These declines affect more companies than just Amazon and Microsoft. According to reports, the top five U.S. tech companies lost a combined $4 trillion in value this year. That is greater than the combined GDPs of Turkey, Argentina, and Switzerland, to put it in perspective.
Particularly Amazon let down investors last month when third-quarter revenues fell short of expectations. Even worse, the company is predicted to only experience 2-8% year-over-year growth in the fourth quarter. That would be acceptable for a typical business, but Amazon, which was until recently a relentless growth engine, is anything but typical. Amazon, like many other businesses, has had to deal with dwindling e-commerce sales as customers start to trickle back into brick-and-mortar stores less concerned about COVID-19.
After the release of the third quarter earnings report, CEO Andy Jassy said, “There is obviously a lot happening in the macroeconomic environment.” “And we’ll balance our investments to be more efficient without sacrificing our important long-term, strategic bets,” the statement continued.
Amazon has so far avoided the startling layoffs that have affected so many of its peers in the tech industry. That is not to say that there aren’t any causes for alarm. The company took action this month to extend a prior hiring freeze to include all corporate employees. The main causes of the slowdown, according to a memo from Amazon Senior Vice President of People, Experience, and Technology Beth Galetti, are an uncertain economic outlook and a rise in hiring in recent years.
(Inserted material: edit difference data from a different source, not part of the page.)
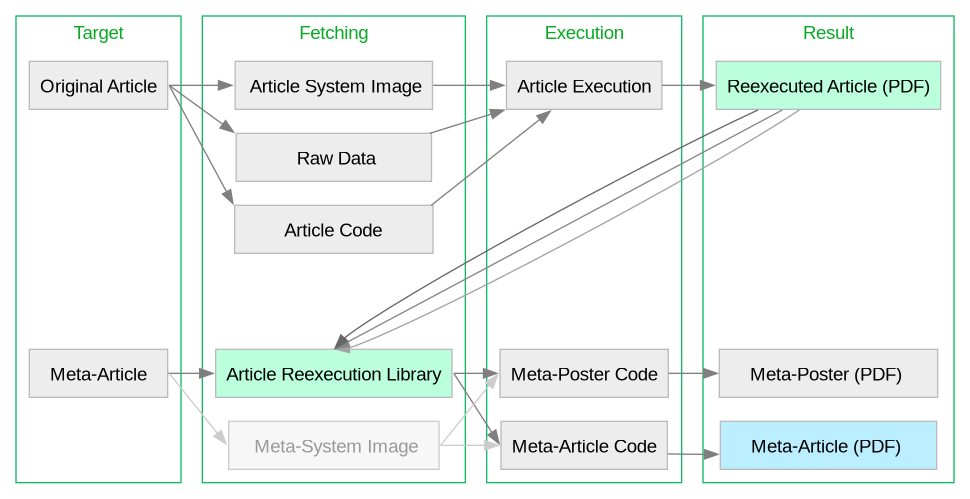
Earlier version of the Graphviz export publishing/figs/workflow.png (con/opfvta-reexecution). Its source is kept beside it as publishing/data/workflow.dot.
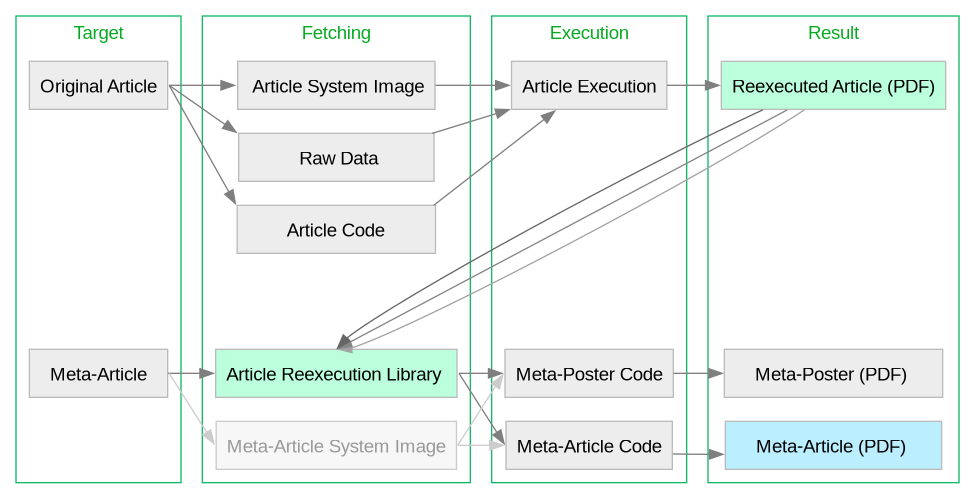
The same diagram one commit later.

Commit message:
Updated workflow figure description and made node names more explicit

The edit, as a diff of the source:
```diff
@@ -38,8 +38,8 @@
         rd[label="          Raw Data         ", shape=box, color="#BBBBBB", fillcolor=grey93];
         ac[label="        Article Code        ", shape=box, color="#BBBBBB", fillcolor=grey93];
         blank12 [style=invis];
-        arl[label="Article Reexecution Library", shape=box, color="#BBBBBB", fillcolor="#bbffdd"];
-        mss[label="   Meta-System Image  ", shape=box, color="#CCCCCC", fillcolor=grey97, fontcolor="#999999"]
+        arl[label="Article Reexecution Library ", shape=box, color="#BBBBBB", fillcolor="#bbffdd"];
+        mss[label="Meta-Article System Image", shape=box, color="#CCCCCC", fillcolor=grey97, fontcolor="#999999"]
         }
 
     si -> ae [weight=9];
```
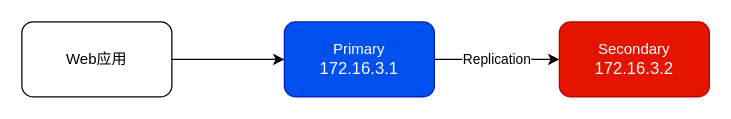
linlin8/linlin8.github.io keeps this draw.io diagram as mongodb-Replica Sets.drawio. Above is the earlier version. Source tidied: cells renumbered, new cells numbered last; positions are measured from the earlier drawing's top-left corner, leaving out a move shared by most shapes. Both pictures are drawn from the tidied source at 125%, with x=0, y=0 at pixel (21, 21).
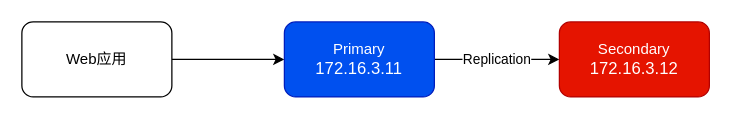
After the change.

Change to the diagram source:
```diff
@@
 <mxGraphModel>
   <root>
     <mxCell id="0" />
     <mxCell id="1" parent="0" />
     <mxCell id="2" style="edgeStyle=orthogonalEdgeStyle;rounded=0;jettySize=auto;html=1;" parent="1" edge="1" source="3" target="5">
       <mxGeometry relative="1" as="geometry" />
     </mxCell>
     <mxCell id="3" value="Web应用" style="rounded=1;whiteSpace=wrap;html=1;" parent="1" vertex="1">
       <mxGeometry width="120" height="60" as="geometry" />
     </mxCell>
     <mxCell id="4" value="Replication" style="edgeStyle=orthogonalEdgeStyle;rounded=0;jettySize=auto;html=1;" parent="1" edge="1" source="5" target="6">
       <mxGeometry relative="1" as="geometry" />
     </mxCell>
-    <mxCell id="5" value="Primary&lt;br&gt;&lt;span style=&quot;font-size: 10pt&quot;&gt;172.16.3.1&lt;/span&gt;" style="rounded=1;whiteSpace=wrap;html=1;fillColor=#0050ef;strokeColor=#001DBC;fontColor=#FFFFFF;" parent="1" vertex="1">
+    <mxCell id="5" value="Primary&lt;br&gt;&lt;span style=&quot;font-size: 10pt&quot;&gt;172.16.3.11&lt;/span&gt;" style="rounded=1;whiteSpace=wrap;html=1;fillColor=#0050ef;strokeColor=#001DBC;fontColor=#FFFFFF;" parent="1" vertex="1">
       <mxGeometry x="210" width="120" height="60" as="geometry" />
     </mxCell>
-    <mxCell id="6" value="Secondary&lt;br&gt;&lt;span style=&quot;font-size: 13.3333px&quot;&gt;172.16.3.2&lt;/span&gt;" style="rounded=1;whiteSpace=wrap;html=1;fillColor=#e51400;strokeColor=#B20000;fontColor=#FFFFFF;" parent="1" vertex="1">
+    <mxCell id="6" value="Secondary&lt;br&gt;&lt;span style=&quot;font-size: 13.3333px&quot;&gt;172.16.3.12&lt;/span&gt;" style="rounded=1;whiteSpace=wrap;html=1;fillColor=#e51400;strokeColor=#B20000;fontColor=#FFFFFF;" parent="1" vertex="1">
       <mxGeometry x="430" width="120" height="60" as="geometry" />
     </mxCell>
   </root>
 </mxGraphModel>
```
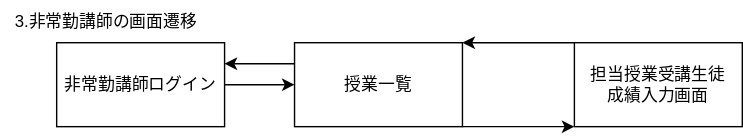
The draw.io diagram teamG5.drawio.svg in Skypeace8585/uml-introduction, before a commit. Source tidied: cells renumbered, new cells last; positions are measured from the earlier drawing's top-left corner, leaving out a move shared by most shapes.
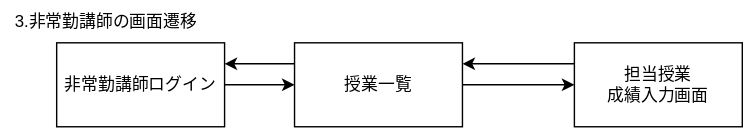
After the commit.

Change to the diagram source:
```diff
@@ -13,19 +13,19 @@
     <mxCell id="4" value="非常勤講師ログイン" style="rounded=0;whiteSpace=wrap;html=1;" parent="1" vertex="1">
       <mxGeometry x="40" y="30" width="120" height="60" as="geometry" />
     </mxCell>
+    <mxCell id="6" style="edgeStyle=none;html=1;entryX=1;entryY=0.25;entryDx=0;entryDy=0;exitX=0;exitY=0.25;exitDx=0;exitDy=0;" parent="1" edge="1" source="7" target="4">
+      <mxGeometry relative="1" as="geometry" />
+    </mxCell>
-    <mxCell id="5" style="edgeStyle=none;html=1;exitX=1;exitY=1;exitDx=0;exitDy=0;entryX=0;entryY=1;entryDx=0;entryDy=0;" parent="1" edge="1" source="7" target="9">
+    <mxCell id="5" style="edgeStyle=none;html=1;entryX=0;entryY=0.5;entryDx=0;entryDy=0;" parent="1" edge="1" source="7" target="9">
       <mxGeometry relative="1" as="geometry" />
     </mxCell>
-    <mxCell id="6" style="edgeStyle=none;html=1;entryX=1;entryY=0.25;entryDx=0;entryDy=0;exitX=0;exitY=0.25;exitDx=0;exitDy=0;" parent="1" edge="1" source="7" target="4">
-      <mxGeometry relative="1" as="geometry" />
-    </mxCell>
     <mxCell id="7" value="授業一覧" style="rounded=0;whiteSpace=wrap;html=1;" parent="1" vertex="1">
       <mxGeometry x="210" y="30" width="120" height="60" as="geometry" />
     </mxCell>
-    <mxCell id="8" style="edgeStyle=none;html=1;entryX=1;entryY=0;entryDx=0;entryDy=0;exitX=0;exitY=0;exitDx=0;exitDy=0;" parent="1" edge="1" source="9" target="7">
+    <mxCell id="8" style="edgeStyle=none;html=1;entryX=1;entryY=0.25;entryDx=0;entryDy=0;exitX=0;exitY=0.25;exitDx=0;exitDy=0;" parent="1" edge="1" source="9" target="7">
       <mxGeometry relative="1" as="geometry" />
     </mxCell>
-    <mxCell id="9" value="担当授業受講生徒&lt;br&gt;成績入力画面" style="rounded=0;whiteSpace=wrap;html=1;" parent="1" vertex="1">
+    <mxCell id="9" value="担当授業&lt;br&gt;成績入力画面" style="rounded=0;whiteSpace=wrap;html=1;" parent="1" vertex="1">
       <mxGeometry x="410" y="30" width="120" height="60" as="geometry" />
     </mxCell>
   </root>
```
The decline in the value of Amazon’s stock has also hurt Jeff Bezos’s wealth, who founded the company. After beginning the year at $192.5 billion, the fourth-richest person in the world is now valued at $113 billion.